═════ WORKING DATA ═════

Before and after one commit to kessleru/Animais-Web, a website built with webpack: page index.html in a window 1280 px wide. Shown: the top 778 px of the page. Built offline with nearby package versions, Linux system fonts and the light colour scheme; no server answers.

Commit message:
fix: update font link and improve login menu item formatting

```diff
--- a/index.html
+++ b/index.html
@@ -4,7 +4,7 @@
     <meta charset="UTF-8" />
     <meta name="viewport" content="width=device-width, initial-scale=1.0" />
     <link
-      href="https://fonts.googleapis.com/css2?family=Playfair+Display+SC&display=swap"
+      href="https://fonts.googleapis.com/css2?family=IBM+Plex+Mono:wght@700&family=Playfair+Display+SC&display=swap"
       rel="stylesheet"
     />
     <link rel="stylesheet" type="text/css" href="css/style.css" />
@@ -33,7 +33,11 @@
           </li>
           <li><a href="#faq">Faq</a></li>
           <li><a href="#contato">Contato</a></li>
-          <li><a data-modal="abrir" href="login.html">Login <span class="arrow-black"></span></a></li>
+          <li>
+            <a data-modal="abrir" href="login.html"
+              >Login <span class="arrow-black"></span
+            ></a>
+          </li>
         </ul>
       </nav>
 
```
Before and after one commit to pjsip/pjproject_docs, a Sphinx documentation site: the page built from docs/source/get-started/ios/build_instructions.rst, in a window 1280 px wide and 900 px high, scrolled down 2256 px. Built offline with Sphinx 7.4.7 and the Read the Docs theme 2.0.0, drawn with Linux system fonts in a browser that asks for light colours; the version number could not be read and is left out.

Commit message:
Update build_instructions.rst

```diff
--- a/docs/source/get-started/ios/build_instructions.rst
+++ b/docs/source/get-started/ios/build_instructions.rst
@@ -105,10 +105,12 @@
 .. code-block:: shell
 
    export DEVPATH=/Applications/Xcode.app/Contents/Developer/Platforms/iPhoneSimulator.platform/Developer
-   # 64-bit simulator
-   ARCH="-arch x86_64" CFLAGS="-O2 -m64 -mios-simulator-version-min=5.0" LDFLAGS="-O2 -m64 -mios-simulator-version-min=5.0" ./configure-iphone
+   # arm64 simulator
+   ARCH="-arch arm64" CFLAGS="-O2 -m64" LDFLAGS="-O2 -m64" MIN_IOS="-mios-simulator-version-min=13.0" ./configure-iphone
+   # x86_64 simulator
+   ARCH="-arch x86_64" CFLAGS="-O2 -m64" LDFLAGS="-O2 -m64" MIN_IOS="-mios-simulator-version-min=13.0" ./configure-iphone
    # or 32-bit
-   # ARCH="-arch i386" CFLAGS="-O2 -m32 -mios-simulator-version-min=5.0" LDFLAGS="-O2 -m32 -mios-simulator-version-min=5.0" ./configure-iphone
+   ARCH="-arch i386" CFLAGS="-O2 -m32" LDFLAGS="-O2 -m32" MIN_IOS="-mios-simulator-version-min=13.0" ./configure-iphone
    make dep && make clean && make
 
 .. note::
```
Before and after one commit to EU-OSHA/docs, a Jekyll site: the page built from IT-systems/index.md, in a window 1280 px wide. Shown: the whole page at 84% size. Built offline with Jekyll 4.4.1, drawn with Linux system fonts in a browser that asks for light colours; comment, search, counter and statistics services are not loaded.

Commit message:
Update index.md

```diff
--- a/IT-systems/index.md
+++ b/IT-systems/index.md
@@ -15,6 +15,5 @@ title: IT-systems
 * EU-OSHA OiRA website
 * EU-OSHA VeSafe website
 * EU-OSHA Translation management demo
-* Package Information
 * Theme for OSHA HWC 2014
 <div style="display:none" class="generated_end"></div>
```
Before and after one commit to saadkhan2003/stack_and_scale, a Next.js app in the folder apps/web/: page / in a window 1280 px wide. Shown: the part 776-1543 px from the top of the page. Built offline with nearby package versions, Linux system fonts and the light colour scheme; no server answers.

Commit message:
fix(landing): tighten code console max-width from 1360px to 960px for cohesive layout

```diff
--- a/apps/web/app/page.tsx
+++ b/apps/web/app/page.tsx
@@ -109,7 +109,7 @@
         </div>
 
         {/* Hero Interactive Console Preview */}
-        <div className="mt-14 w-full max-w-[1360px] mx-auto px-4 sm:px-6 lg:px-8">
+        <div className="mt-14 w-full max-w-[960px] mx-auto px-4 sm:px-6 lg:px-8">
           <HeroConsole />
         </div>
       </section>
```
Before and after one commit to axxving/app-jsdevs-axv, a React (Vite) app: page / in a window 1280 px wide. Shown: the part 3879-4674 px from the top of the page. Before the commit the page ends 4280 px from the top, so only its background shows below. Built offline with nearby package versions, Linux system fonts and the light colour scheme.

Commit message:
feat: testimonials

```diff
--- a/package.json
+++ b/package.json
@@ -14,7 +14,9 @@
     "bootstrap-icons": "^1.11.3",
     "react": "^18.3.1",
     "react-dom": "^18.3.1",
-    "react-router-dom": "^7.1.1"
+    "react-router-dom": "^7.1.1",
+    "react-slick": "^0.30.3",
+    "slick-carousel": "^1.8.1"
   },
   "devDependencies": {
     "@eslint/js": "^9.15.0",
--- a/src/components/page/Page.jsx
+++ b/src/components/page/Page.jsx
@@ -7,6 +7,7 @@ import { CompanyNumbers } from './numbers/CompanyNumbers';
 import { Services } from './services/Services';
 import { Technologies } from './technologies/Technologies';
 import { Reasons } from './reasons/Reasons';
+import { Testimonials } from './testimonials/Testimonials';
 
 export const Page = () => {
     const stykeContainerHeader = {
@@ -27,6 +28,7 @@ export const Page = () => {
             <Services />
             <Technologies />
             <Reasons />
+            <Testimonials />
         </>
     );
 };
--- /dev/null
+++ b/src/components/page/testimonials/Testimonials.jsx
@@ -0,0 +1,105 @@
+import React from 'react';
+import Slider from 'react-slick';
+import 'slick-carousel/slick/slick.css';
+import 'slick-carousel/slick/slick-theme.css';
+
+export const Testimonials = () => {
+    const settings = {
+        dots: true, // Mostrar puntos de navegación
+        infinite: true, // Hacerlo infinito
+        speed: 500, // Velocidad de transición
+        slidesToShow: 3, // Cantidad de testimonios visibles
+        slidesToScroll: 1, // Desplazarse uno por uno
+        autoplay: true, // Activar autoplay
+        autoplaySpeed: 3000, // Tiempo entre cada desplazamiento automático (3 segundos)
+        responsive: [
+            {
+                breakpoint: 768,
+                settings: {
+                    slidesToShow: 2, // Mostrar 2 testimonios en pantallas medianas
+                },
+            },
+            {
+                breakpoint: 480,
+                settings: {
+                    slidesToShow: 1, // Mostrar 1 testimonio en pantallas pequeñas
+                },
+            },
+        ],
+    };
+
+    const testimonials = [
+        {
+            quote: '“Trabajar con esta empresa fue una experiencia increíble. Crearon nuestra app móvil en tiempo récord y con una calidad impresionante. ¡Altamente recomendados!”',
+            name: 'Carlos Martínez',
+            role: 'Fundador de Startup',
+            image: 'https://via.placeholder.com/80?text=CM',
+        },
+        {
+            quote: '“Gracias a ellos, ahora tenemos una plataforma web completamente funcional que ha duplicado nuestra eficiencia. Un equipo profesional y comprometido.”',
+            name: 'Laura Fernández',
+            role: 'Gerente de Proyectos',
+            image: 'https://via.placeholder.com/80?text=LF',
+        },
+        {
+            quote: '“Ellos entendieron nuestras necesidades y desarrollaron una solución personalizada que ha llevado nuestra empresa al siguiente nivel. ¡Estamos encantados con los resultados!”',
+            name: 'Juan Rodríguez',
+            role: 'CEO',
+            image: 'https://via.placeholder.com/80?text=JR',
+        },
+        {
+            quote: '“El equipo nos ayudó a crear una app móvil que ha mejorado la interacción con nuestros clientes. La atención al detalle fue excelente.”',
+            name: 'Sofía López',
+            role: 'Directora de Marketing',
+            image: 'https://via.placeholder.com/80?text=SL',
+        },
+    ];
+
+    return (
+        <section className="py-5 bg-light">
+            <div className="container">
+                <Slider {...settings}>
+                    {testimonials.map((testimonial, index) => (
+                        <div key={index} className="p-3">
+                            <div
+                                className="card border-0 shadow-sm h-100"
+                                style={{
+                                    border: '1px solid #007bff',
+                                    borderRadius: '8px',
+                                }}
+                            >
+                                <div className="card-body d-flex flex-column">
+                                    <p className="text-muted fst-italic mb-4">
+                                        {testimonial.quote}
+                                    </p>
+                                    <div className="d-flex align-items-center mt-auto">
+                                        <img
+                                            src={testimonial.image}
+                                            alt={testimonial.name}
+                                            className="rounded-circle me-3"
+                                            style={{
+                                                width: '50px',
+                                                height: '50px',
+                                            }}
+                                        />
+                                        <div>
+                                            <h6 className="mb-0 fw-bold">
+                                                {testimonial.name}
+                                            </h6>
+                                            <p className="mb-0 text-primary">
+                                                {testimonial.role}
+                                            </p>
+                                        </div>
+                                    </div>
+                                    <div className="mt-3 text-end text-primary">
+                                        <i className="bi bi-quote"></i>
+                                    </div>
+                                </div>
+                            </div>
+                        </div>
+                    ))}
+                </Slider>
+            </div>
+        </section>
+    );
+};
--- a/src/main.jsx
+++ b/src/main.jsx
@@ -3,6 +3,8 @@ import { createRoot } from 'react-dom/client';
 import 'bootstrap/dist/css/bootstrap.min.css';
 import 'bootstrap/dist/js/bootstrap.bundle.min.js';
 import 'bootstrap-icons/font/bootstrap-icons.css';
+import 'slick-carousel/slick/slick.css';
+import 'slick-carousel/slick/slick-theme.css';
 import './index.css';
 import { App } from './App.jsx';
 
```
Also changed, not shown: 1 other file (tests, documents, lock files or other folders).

═════

TASK TO CARRY OUT:
Look through the material above for the word "width" and copy every line that has it.

OUTPUT OF THE EXERCISE:
     <meta name="viewport" content="width=device-width, initial-scale=1.0" />
fix(landing): tighten code console max-width from 1360px to 960px for cohesive layout
+                                                width: '50px',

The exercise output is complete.